that this lower level of obesity is partially a result of Victoria’s good level of park accessibility.
The Greater Victoria Local Health Area Profile provided mental health rates, presenting
Victoria’s mental health issues as having higher rates than the rest of Vancouver Island and the
Province, pointing out main contributors, including low-income levels and substance abuse
(Island Health, 2019).

These rates may imply that though park accessibility has a positive impact on
social/mental health, it does not have as significant of an impact as other determinants; therefore,
city resources may instead need to be focused on supporting low-income residents and
combating substance abuse than focusing solely on park accessibility within Victoria.
Gathering the information from initial sources that provided an understanding of the research
done in this area of study, the research conducted by this Transportation Geography and GIS
analysis, and the research gathered from the implications section, there are important impacts
from park accessibility. An increase to park accessibility has a positive impact on public health,
and there is reason to believe that there is also a positive impact on social/mental health;
however, it may not be as strong of an impact compared to other determinants (Island Health,
2019). Park accessibility should be of crucial importance to city councils and community
planners, as its positive impacts are noticeable and beneficial to the community. Victoria’s
accessibility to parks is extensive when considering the total population rather than the daytime
population. However, there are still some pockets where accessibility is much lower than in
surrounding areas, which should be brought to the attention of city officials and planners to focus
their efforts when considering future park area implementation.

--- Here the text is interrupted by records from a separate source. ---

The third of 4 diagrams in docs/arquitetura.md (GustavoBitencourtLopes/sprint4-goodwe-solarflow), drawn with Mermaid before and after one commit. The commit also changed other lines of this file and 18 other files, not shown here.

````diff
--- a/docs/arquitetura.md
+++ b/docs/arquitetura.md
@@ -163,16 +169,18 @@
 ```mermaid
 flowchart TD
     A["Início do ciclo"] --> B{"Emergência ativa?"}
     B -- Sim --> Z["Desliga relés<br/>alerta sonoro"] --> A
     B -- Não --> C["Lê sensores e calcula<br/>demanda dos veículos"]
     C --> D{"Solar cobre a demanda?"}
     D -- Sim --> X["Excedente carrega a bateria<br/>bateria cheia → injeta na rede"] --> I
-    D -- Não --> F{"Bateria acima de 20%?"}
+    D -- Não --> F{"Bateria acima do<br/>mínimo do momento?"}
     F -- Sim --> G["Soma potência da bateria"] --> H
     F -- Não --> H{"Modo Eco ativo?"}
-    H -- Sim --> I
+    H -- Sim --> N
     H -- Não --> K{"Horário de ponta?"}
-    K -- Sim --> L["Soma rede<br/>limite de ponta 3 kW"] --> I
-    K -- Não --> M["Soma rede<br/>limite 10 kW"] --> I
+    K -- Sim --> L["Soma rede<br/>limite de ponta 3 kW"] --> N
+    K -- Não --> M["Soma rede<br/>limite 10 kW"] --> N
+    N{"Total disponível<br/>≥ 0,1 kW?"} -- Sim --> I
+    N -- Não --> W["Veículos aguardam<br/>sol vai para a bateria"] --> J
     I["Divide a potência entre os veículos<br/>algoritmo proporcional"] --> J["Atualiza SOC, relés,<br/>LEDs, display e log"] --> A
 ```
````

City of Victoria. (2019, September 11). 2016 census dissemination areas – city of Victoria. City of Victoria Open Data Portal. Retrieved April 14, 2023, from

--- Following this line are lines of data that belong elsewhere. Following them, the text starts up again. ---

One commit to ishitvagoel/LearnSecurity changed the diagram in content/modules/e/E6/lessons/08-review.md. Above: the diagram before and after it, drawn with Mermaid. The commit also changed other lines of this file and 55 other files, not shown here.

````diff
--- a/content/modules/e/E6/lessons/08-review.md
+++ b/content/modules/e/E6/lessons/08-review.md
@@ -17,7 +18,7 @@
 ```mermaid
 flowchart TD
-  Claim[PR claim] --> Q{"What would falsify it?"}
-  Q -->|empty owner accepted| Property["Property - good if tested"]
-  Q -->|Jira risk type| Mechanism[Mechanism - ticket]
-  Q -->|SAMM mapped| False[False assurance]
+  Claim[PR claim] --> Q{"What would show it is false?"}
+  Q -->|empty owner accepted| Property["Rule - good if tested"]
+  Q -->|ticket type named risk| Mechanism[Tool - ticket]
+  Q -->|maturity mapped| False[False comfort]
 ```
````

City of Victoria. (2020, December 1). Parks and open space. City of Victoria Open Data Portal. Retrieved April 14, 2023, from

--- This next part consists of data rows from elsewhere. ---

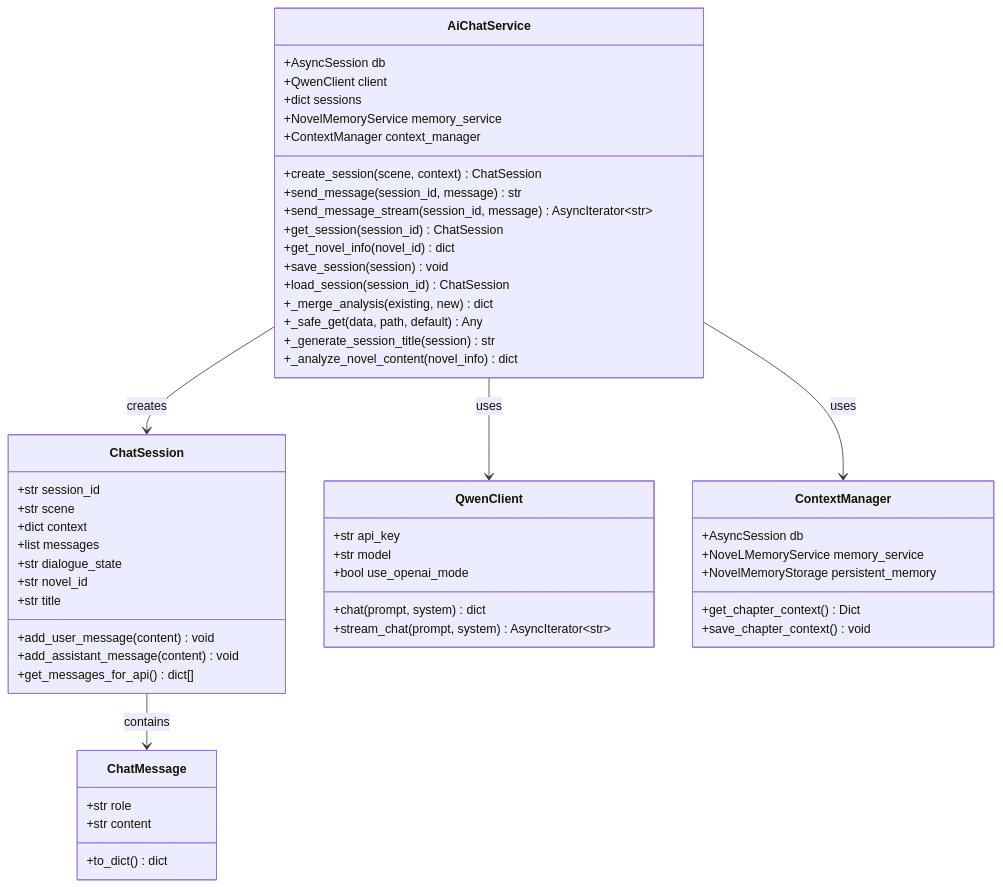
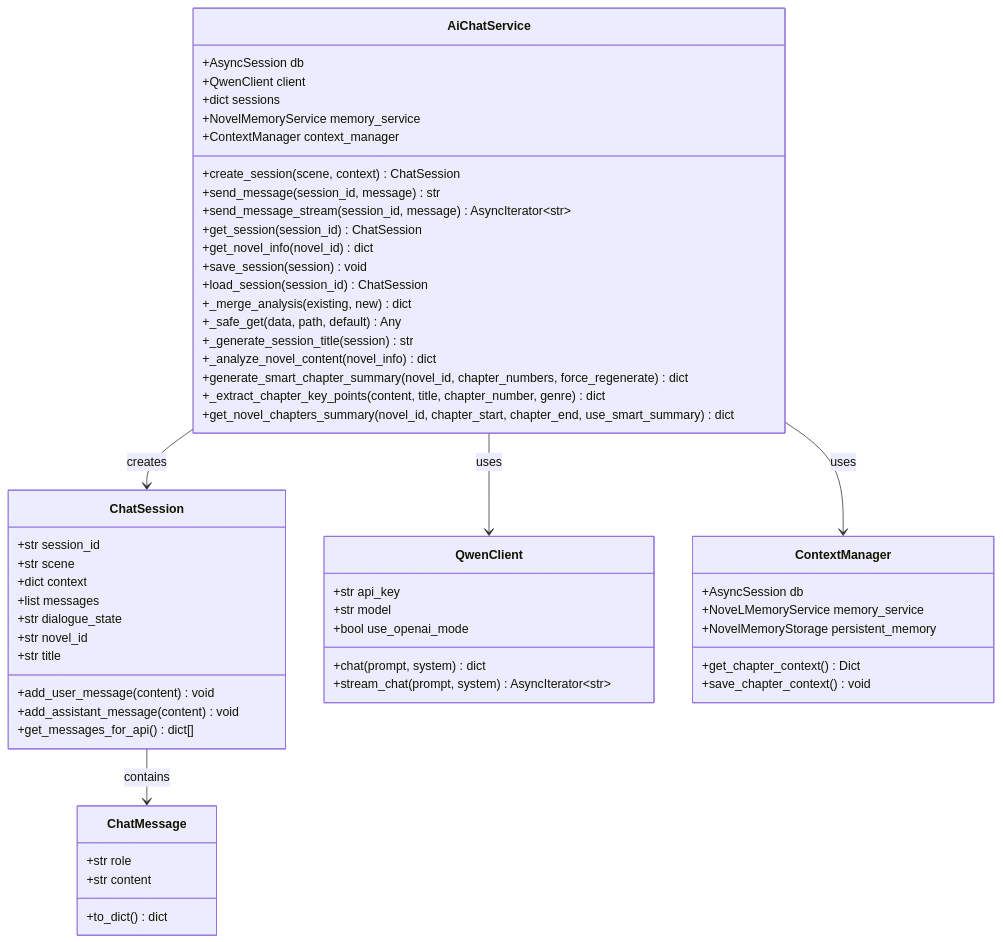
One commit to xfbyxq/ai-novel-system changed the second of 25 diagrams in .qoder/repowiki/zh/content/Ai Chat Service.md. Above: the diagram before and after it, drawn with Mermaid. The commit also changed 12 other files, not shown here.

````diff
--- a/.qoder/repowiki/zh/content/Ai Chat Service.md
+++ b/.qoder/repowiki/zh/content/Ai Chat Service.md
@@ -117,56 +117,59 @@
 ```mermaid
 classDiagram
 class AiChatService {
 +AsyncSession db
 +QwenClient client
 +dict sessions
 +NovelMemoryService memory_service
 +ContextManager context_manager
 +create_session(scene, context) ChatSession
 +send_message(session_id, message) str
 +send_message_stream(session_id, message) AsyncIterator~str~
 +get_session(session_id) ChatSession
 +get_novel_info(novel_id) dict
 +save_session(session) void
 +load_session(session_id) ChatSession
 +_merge_analysis(existing, new) dict
 +_safe_get(data, path, default) Any
 +_generate_session_title(session) str
 +_analyze_novel_content(novel_info) dict
++generate_smart_chapter_summary(novel_id, chapter_numbers, force_regenerate) dict
++_extract_chapter_key_points(content, title, chapter_number, genre) dict
++get_novel_chapters_summary(novel_id, chapter_start, chapter_end, use_smart_summary) dict
 }
 class ChatSession {
 +str session_id
 +str scene
 +dict context
 +list messages
 +str dialogue_state
 +str novel_id
 +str title
 +add_user_message(content) void
 +add_assistant_message(content) void
 +get_messages_for_api() dict[]
 }
 class ChatMessage {
 +str role
 +str content
 +to_dict() dict
 }
 class QwenClient {
 +str api_key
 +str model
 +bool use_openai_mode
 +chat(prompt, system) dict
 +stream_chat(prompt, system) AsyncIterator~str~
 }
 class ContextManager {
 +AsyncSession db
 +NoveLMemoryService memory_service
 +NovelMemoryStorage persistent_memory
 +get_chapter_context() Dict
 +save_chapter_context() void
 }
 AiChatService --> ChatSession : creates
 AiChatService --> QwenClient : uses
 AiChatService --> ContextManager : uses
 ChatSession --> ChatMessage : contains
 ```
````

Government of British Columbia. (2023). Commitment to Inclusion. BC Parks Inclusion Plan . Retrieved April 12, 2023, from

Government of Canada, S. C. (2015, November 27). Health at a glance. Adjusting the scales: Obesity in the Canadian population after correcting for respondent bias. Retrieved April 26, 2023, from

Island Health. (2019). Greater Victoria – 411 local health area Profile – Island Health. GREATERVICTORIA-411 Local Health Area Profile. Retrieved April 27, 2023, from

Kaczynski, A. T., & Henderson, K. A. (2012). The impact of park accessibility on physical activity among urban residents. American Journal of Health Promotion, 26(3), 143-150.

Macfarlane, G. S., Boyd, N., Taylor, J. E., & Watkins, K. (2020). Modeling the impacts of park access on health outcomes: A utility-based accessibility approach. Environment and Planning B: Urban Analytics and City Science, 48(8), 2289–2306.  

Petrunoff, N. A., Yi, N. X., Dickens, B., Sia, A., Koo, J., Cook, A. R., Lin, W. H., Ying, L., Hsing, A. W., van Dam, R. M., & Müller-Riemenschneider, F. (2021). Associations of Park Access, park use and physical activity in parks with wellbeing in an Asian urban environment: A cross-sectional study. International Journal of Behavioral Nutrition and Physical Activity, 18(1).